The best entrees were a succulent rack of lamb, medium rare as ordered, in a dark amarone sauce bolstered by mushrooms and prosciutto, and a special of flaky red snapper Livornese in a snappy olive-dotted sauce. Roasted salmon with lemon, capers and white wine and filet mignon smothered in a dark portobello sauce were other good choices.
– BY JOANNE STARKEY
Mario Garcia, owner of the 2-monthold Absolutely Mario, 10 Allen Blvd., Farmingdale, 631 – 691 – 7416, is absolutely charming as a host. His new Italian restaurant, which takes up residence where Jaegerhaus used to be, is a warm and woodsy refuge.

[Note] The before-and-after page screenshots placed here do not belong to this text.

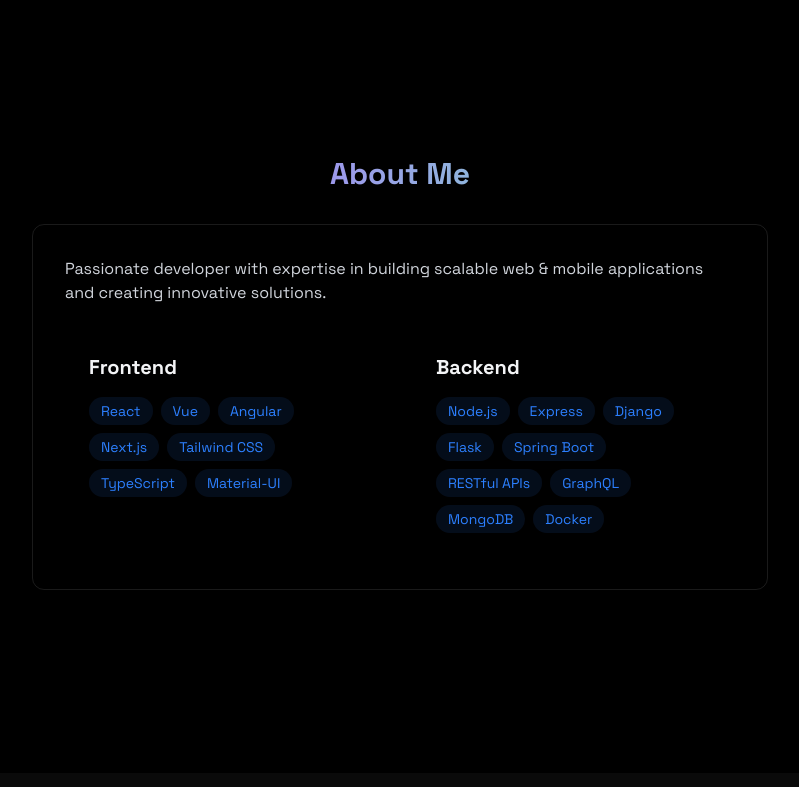
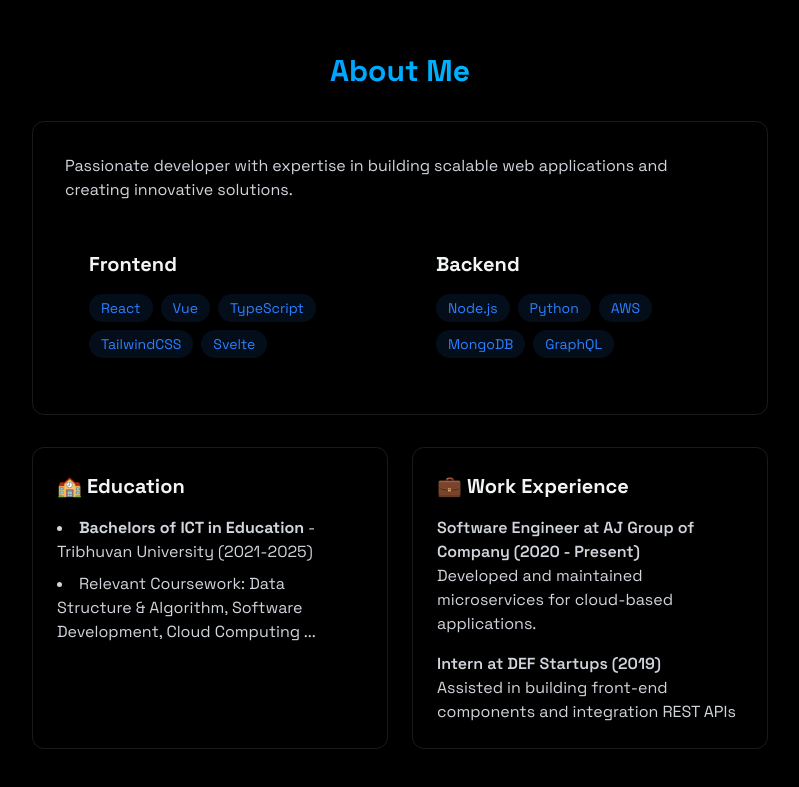
Before and after one commit to chirang56/chiran.me, a React (Vite) app: page / in a window 1280 px wide. Shown: the part 827-1614 px from the top of the page, without its empty margins (240-1039 px from the left). Built offline with nearby package versions, Linux system fonts and the light colour scheme.

Commit message:
feat: add education and work experience section in the about section

```diff
--- /dev/null
+++ b/src/components/RevealOnScroll.jsx
@@ -0,0 +1,26 @@
+import { useEffect, useRef } from "react";
+
+export const RevealOnScroll = ({ children }) => {
+  const ref = useRef(null);
+
+  useEffect(() => {
+    const observer = new IntersectionObserver(
+      ([entry]) => {
+        if (entry.isIntersecting) {
+          ref.current.classList.add("visible");
+        }
+      },
+      { threshold: 0.2, rootMargin: "0px 0px -50px 0px" }
+    );
+
+    if (ref.current) observer.observe(ref.current);
+
+    return () => observer.disconnect();
+  });
+
+  return (
+    <div ref={ref} className="reveal">
+      {children}
+    </div>
+  );
+};
--- a/src/components/sections/About.jsx
+++ b/src/components/sections/About.jsx
@@ -1,37 +1,53 @@
+import { RevealOnScroll } from "../RevealOnScroll";
+
 export const About = () => {
-
-  const frontendSkills = ["React", "Vue", "Angular", "Next.js", "Tailwind CSS", "TypeScript", "Material-UI"];
-
-  const backendSkills = ["Node.js", "Express", "Django", "Flask", "Spring Boot", "RESTful APIs", "GraphQL", "MongoDB", "Docker",];
+  const frontendSkills = ["React", "Vue", "TypeScript", "TailwindCSS", "Svelte",];
+    const backendSkills = ["Node.js", "Python", "AWS", "MongoDB", "GraphQL"];
 
   return (
-    <section id="about" className="min-h-screen flex items-center justify-center py-20">
-
+    <section
+      id="about"
+      className="min-h-screen flex items-center justify-center py-20"
+    >
+      <RevealOnScroll>
         <div className="max-w-3xl mx-auto px-4">
-        <h2 className="text-3xl font-bold mb-8 bg-gradient-to-r from-purple-500 to-emerald-300 bg-clip-text text-transparent text-center">
+          <h2 className="text-3xl font-bold mb-8 bg-gradient-to-r from-blue-500 to-cyan-400
+                bg-clip-text text-transparent text-center">
             {" "}
-          About Me </h2>
+            About Me
+          </h2>
 
           <div className="rounded-xl p-8 border-white/10 border hover:-translate-y-1 transition-all">
-            <p className="text-gray-300 mb-6"> Passionate developer with expertise in building scalable web & mobile applications and creating innovative solutions. </p>
+            <p className="text-gray-300 mb-6">
+              Passionate developer with expertise in building scalable web
+              applications and creating innovative solutions.
+            </p>
 
             <div className="grid grid-cols-1 md:grid-cols-2 gap-6">
-              <div className="rounded-xl p-6 hover:-translate-y-1 transiton-all">
+              <div className="rounded-xl p-6 hover:-translate-y-1 transition-all">
                 <h3 className="text-xl font-bold mb-4"> Frontend </h3>
                   <div className="flex flex-wrap gap-2">
                     {frontendSkills.map((tech, key) => (
-                    <span key={key} className="bg-blue-500/10 text-blue-500 px-3 py-1 rounded-full text-sm hover:bg-blue-500/20 hover:shadow-[0_2px_8px_rgba(59,130,246,0.2)] transition">
+                    <span
+                      key={key}
+                      className="bg-blue-500/10 text-blue-500 py-1 px-3 rounded-full text-sm hover:bg-blue-500/20
+                        hover:shadow-[0_2px_8px_rgba(59,130,246,0.2)] transition"
+                    >
                       {tech}
                     </span>
                     ))}
                   </div>
               </div>
 
-              <div className="rounded-xl p-6 hover:-translate-y-1 transiton-all">
+              <div className="rounded-xl p-6 hover:-translate-y-1 transition-all">
                 <h3 className="text-xl font-bold mb-4"> Backend </h3>
                 <div className="flex flex-wrap gap-2">
                   {backendSkills.map((tech, key) => (
-                    <span key={key} className="bg-blue-500/10 text-blue-500 px-3 py-1 rounded-full text-sm hover:bg-blue-500/20 hover:shadow-[0_2px_8px_rgba(59,130,246,0.2)] transition">
+                  <span
+                    key={key}
+                    className="bg-blue-500/10 text-blue-500 py-1 px-3 rounded-full text-sm hover:bg-blue-500/20
+                      hover:shadow-[0_2px_8px_rgba(59,130,2246,0.2)] transition"
+                  >
                     {tech}
                   </span>
                   ))}
@@ -40,7 +56,45 @@
             </div>
           </div>
 
+          <div className="grid grid-cols-1 md:grid-cols-2 gap-6 mt-8">
+            <div className="p-6 rounded-xl border-white/10 border hover:-translate-y-1 transition-all">
+              <h3 className="text-xl font-bold mb-4"> 🏫 Education </h3>
+                <ul className="list-disc list-inside text-gray-300 space-y-2">
+                <li>
+                    <strong> Bachelors of ICT in Education </strong> - Tribhuvan University (2021-2025)
+                </li>
+                <li>
+                  Relevant Coursework: Data Structure & Algorithm, Software Development, Cloud
+                  Computing ...
+                </li>
+              </ul>
             </div>
+
+            <div className="p-6 rounded-xl border-white/10 border hover:-translate-y-1 transition-all">
+              <h3 className="text-xl font-bold mb-4"> 💼 Work Experience </h3>
+              <div className="space-y-4 text-gray-300">
+                <div>
+                  <h4 className="font-semibold">
+                    {" "}Software Engineer at AJ Group of Company (2020 - Present){" "}
+                  </h4>
+                  <p>
+                    Developed and maintained microservices for cloud-based applications.
+                  </p>
+                </div>
+
+                <div>
+                  <h4 className="font-semibold">
+                    {" "}Intern at DEF Startups (2019){" "}
+                  </h4>
+                  <p>
+                    Assisted in building front-end components and integration REST APIs
+                  </p>
+                </div>
+              </div>
+            </div>
+          </div>
+        </div>
+      </RevealOnScroll>
     </section>
   );
 };
```
Lines whose indentation alone changed are shown as unchanged.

In the early evening, the bar was crowded with convivial local business people. I enjoyed an antree called shrimp jalapeno, which consisted of plump shellfish in a chile-laced red sauce.
Service was unimpeachable, our waiter both efficient and ultra-hospitable. Garcia stopped by to introduce himself.
Later, during a telephone conversation, he explained the restaurant’s name. “People started calling me absolutely Mario when I was a maitre d’hotel and a waiter at Tesoro in Westbury,” he said, adding that he had a reputation for never saying no. “I would bring out a sign that said, ‘ Absolutely.’ and people like it and laughed about it. So I said that if I ever opened a restaurant, it would be called “Absolutely Mario”, and we would never say no, ever if we had to send out for something somebody wanted.”
– BY JOAN REMINICK